Somehow, this isn't that surprising. The survival/crafting genre has exploded into public consciousness since Minecraft quickly became the most popular game on Earth. Knock-offs, clones, and would-be successors to that throne have been mostly quarantined to low-priced Steam releases thus far. It was only a matter of time before major, established brands began swerving into that territory, too.
Even so, it seems like a particularly odd fit for Dragon Quest, a series that has rarely strayed from tradition.
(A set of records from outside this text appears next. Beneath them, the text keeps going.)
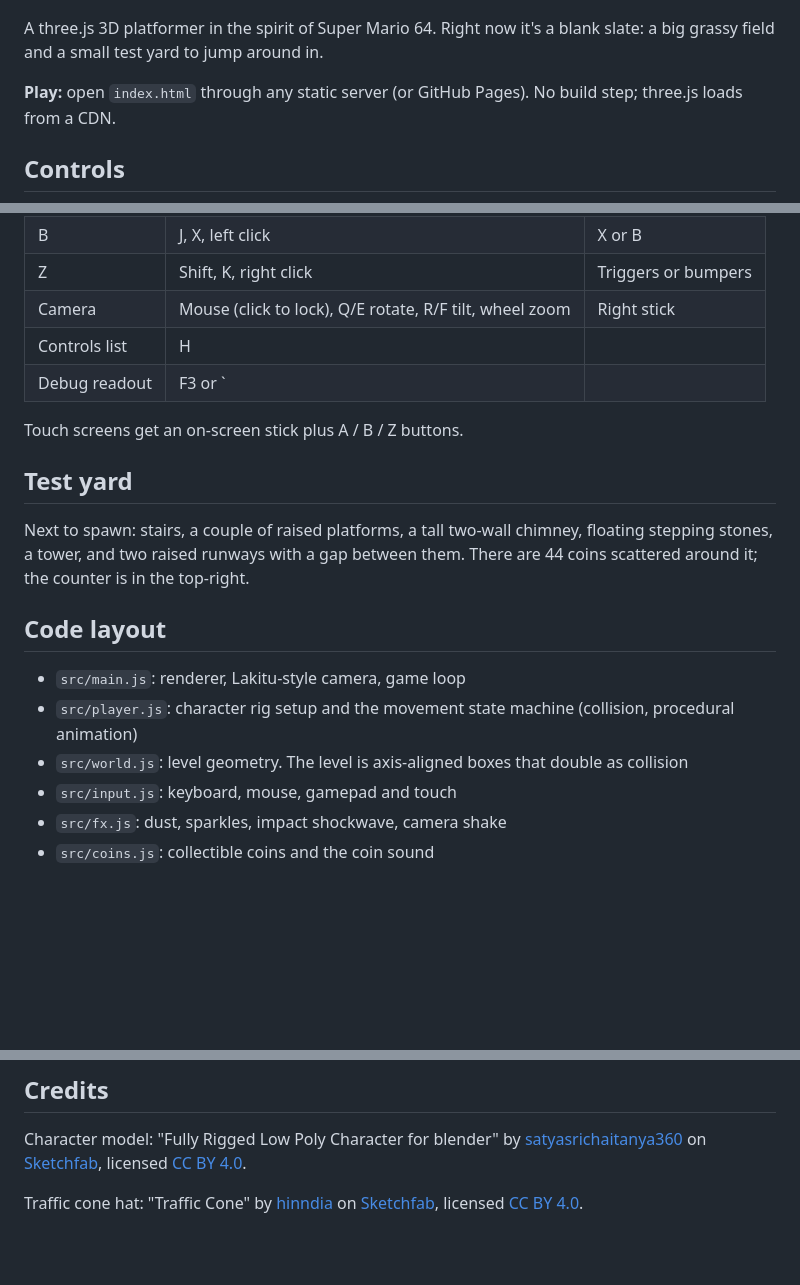
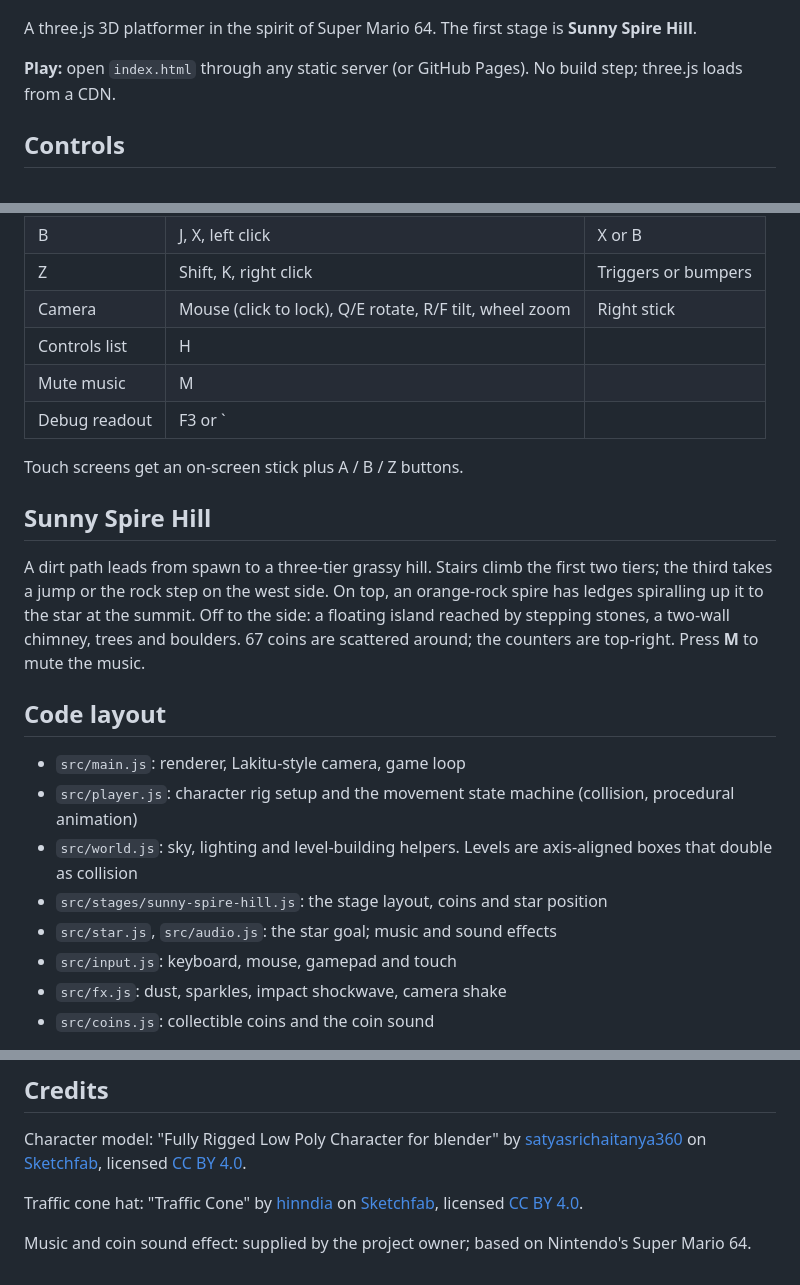
Before and after one commit to SefrenethOfficial/SUPER-TAX-EVASION-47, a Markdown page: README.md, 3 parts joined by grey strips. Rendered like a GitHub page; blank space fills up the shorter version.

```diff
--- a/README.md
+++ b/README.md
@@ -2,7 +2,7 @@
 
 ![SUPER TAX EVASION 47](assets/logo.png)
 
-A three.js 3D platformer in the spirit of Super Mario 64. Right now it's a blank slate: a big grassy field and a small test yard to jump around in.
+A three.js 3D platformer in the spirit of Super Mario 64. The first stage is **Sunny Spire Hill**.
 
 **Play:** open `index.html` through any static server (or GitHub Pages). No build step; three.js loads from a CDN.
 
@@ -15,19 +15,22 @@ A three.js 3D platformer in the spirit of Super Mario 64. Right now it's a blank
 | Z | Shift, K, right click | Triggers or bumpers |
 | Camera | Mouse (click to lock), Q/E rotate, R/F tilt, wheel zoom | Right stick |
 | Controls list | H | |
+| Mute music | M | |
 | Debug readout | F3 or ` | |
 
 Touch screens get an on-screen stick plus A / B / Z buttons.
 
-## Test yard
+## Sunny Spire Hill
 
-Next to spawn: stairs, a couple of raised platforms, a tall two-wall chimney, floating stepping stones, a tower, and two raised runways with a gap between them. There are 44 coins scattered around it; the counter is in the top-right.
+A dirt path leads from spawn to a three-tier grassy hill. Stairs climb the first two tiers; the third takes a jump or the rock step on the west side. On top, an orange-rock spire has ledges spiralling up it to the star at the summit. Off to the side: a floating island reached by stepping stones, a two-wall chimney, trees and boulders. 67 coins are scattered around; the counters are top-right. Press **M** to mute the music.
 
 ## Code layout
 
 - `src/main.js`: renderer, Lakitu-style camera, game loop
 - `src/player.js`: character rig setup and the movement state machine (collision, procedural animation)
-- `src/world.js`: level geometry. The level is axis-aligned boxes that double as collision
+- `src/world.js`: sky, lighting and level-building helpers. Levels are axis-aligned boxes that double as collision
+- `src/stages/sunny-spire-hill.js`: the stage layout, coins and star position
+- `src/star.js`, `src/audio.js`: the star goal; music and sound effects
 - `src/input.js`: keyboard, mouse, gamepad and touch
 - `src/fx.js`: dust, sparkles, impact shockwave, camera shake
 - `src/coins.js`: collectible coins and the coin sound
@@ -41,3 +44,5 @@ When you change any file, bump `VERSION` and the `?v=` numbers in `src/main.js`
 Character model: "Fully Rigged Low Poly Character for blender" by [satyasrichaitanya360](https://sketchfab.com/satyasrichaitanya360) on [Sketchfab](https://sketchfab.com/3d-models/fully-rigged-low-poly-character-for-blender-dd918a1760be4849ac1026daa2c58b75), licensed [CC BY 4.0](http://creativecommons.org/licenses/by/4.0/).
 
 Traffic cone hat: "Traffic Cone" by [hinndia](https://sketchfab.com/hinndia) on [Sketchfab](https://sketchfab.com/3d-models/traffic-cone-573feef839d7450cb3e12da9986e7a98), licensed [CC BY 4.0](http://creativecommons.org/licenses/by/4.0/).
+
+Music and coin sound effect: supplied by the project owner; based on Nintendo's Super Mario 64.
```
Also changed, not shown: assets/cliff.png (added), assets/path.png (added), assets/rock.png (added), 11 other files.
Even last year's Dragon Quest Heroes–itself a major diversion from the classic turn-based grind, simplistic story, and self-contained world–was simply another followed the custom of another Musou game based on a popular Japanese franchise.
Dragon Quest Builders is different, in that it's actually a very traditional Dragon Quest game in most of the ways that count: an evil overlord has taken out most of the world, and the world needs a hero to take him out.